◆ Records shown:
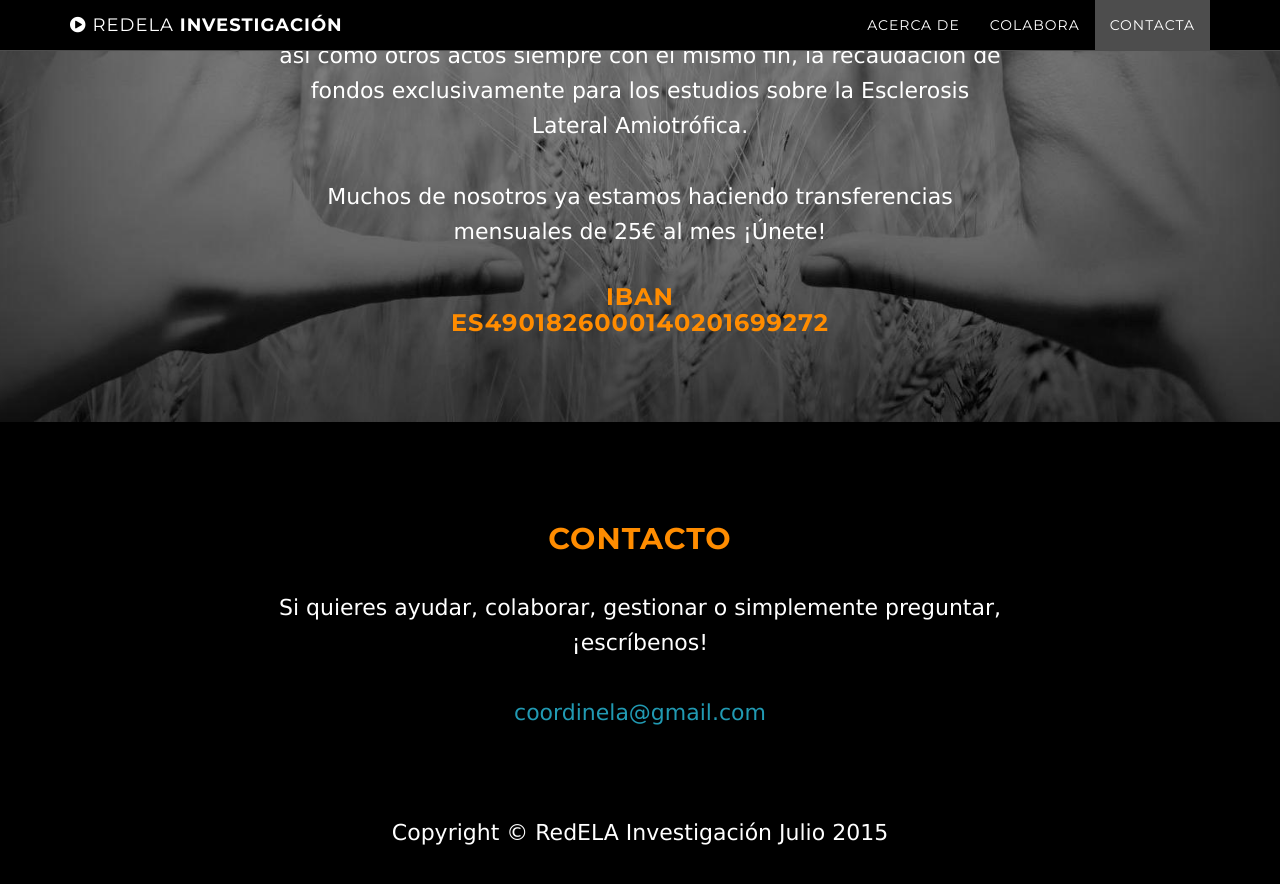
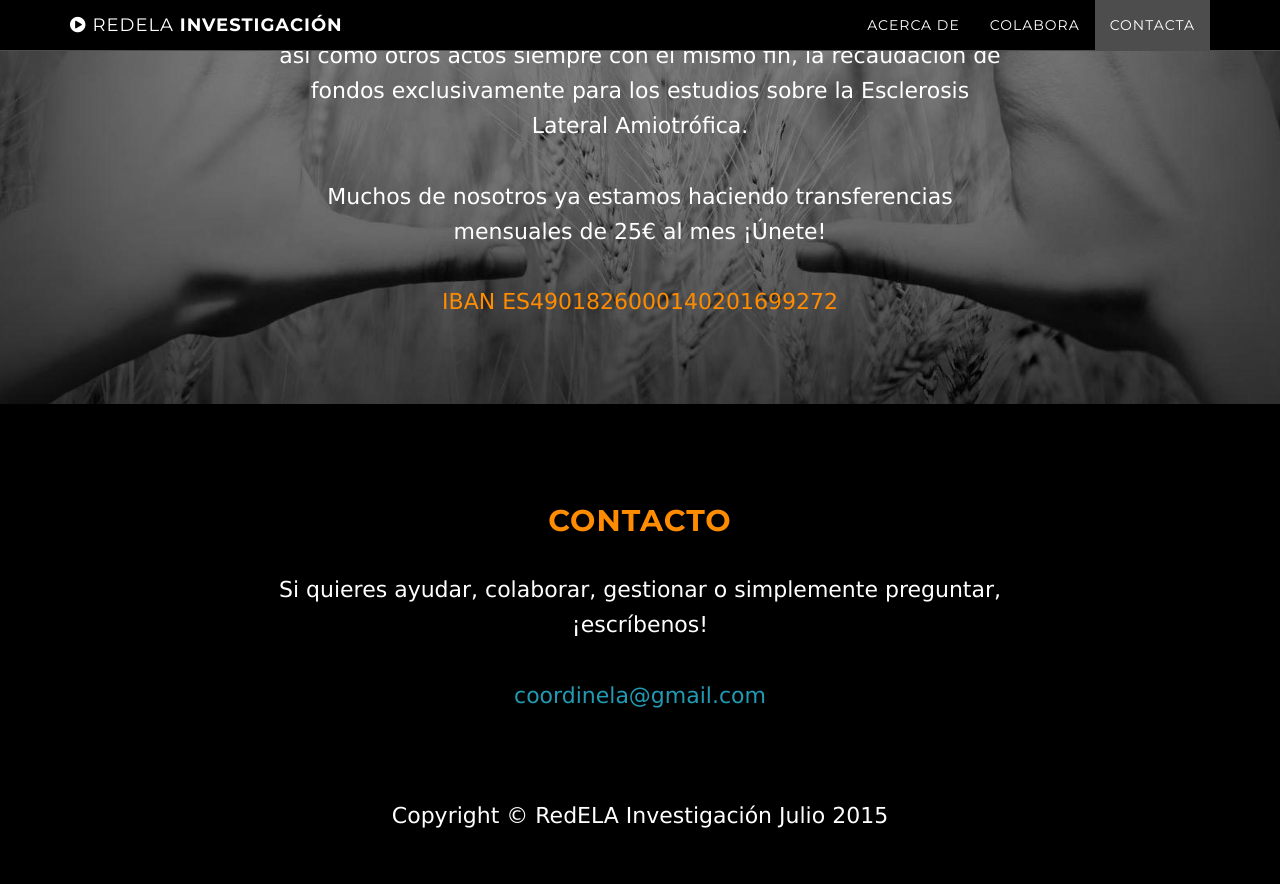
Before and after one commit to redela-investigacion/redela-investigacion-site, a Jekyll site: the page built from index.html, in a window 1280 px wide and 900 px high, scrolled down 1986 px. Shown: the top 884 px of the window. Built offline with Jekyll 4.4.1, drawn with Linux system fonts in a browser that asks for light colours.

Commit message:
fixes colabora section

```diff
--- a/_includes/colabora.html
+++ b/_includes/colabora.html
@@ -9,7 +9,7 @@
                     <p>Son bienvenidas todas las aportaciones voluntarias de cualquier persona, asociación, fundación o empresa que esté interesada en colaborar para subvencionar las distintas dichas investigaciones así como otros actos siempre con el mismo fin, la recaudación de fondos exclusivamente para los estudios sobre la Esclerosis Lateral Amiotrófica.</p>
                      <p>Muchos de nosotros ya estamos haciendo transferencias mensuales de 25€ al mes ¡Únete!</p>
 
-                    <h3>IBAN <br> ES4901826000140201699272</h3>
+                    <p style="color: #ff8c00;">IBAN ES4901826000140201699272</p>
 
                     <!--<btn class="btn btn-default btn-lg">Copiar número de cuenta</btn>-->
 
```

◆ Exercise instructions: Pull each line containing "IBAN" from the records.

◆ Result below:
-                    <h3>IBAN <br> ES4901826000140201699272</h3>
+                    <p style="color: #ff8c00;">IBAN ES4901826000140201699272</p>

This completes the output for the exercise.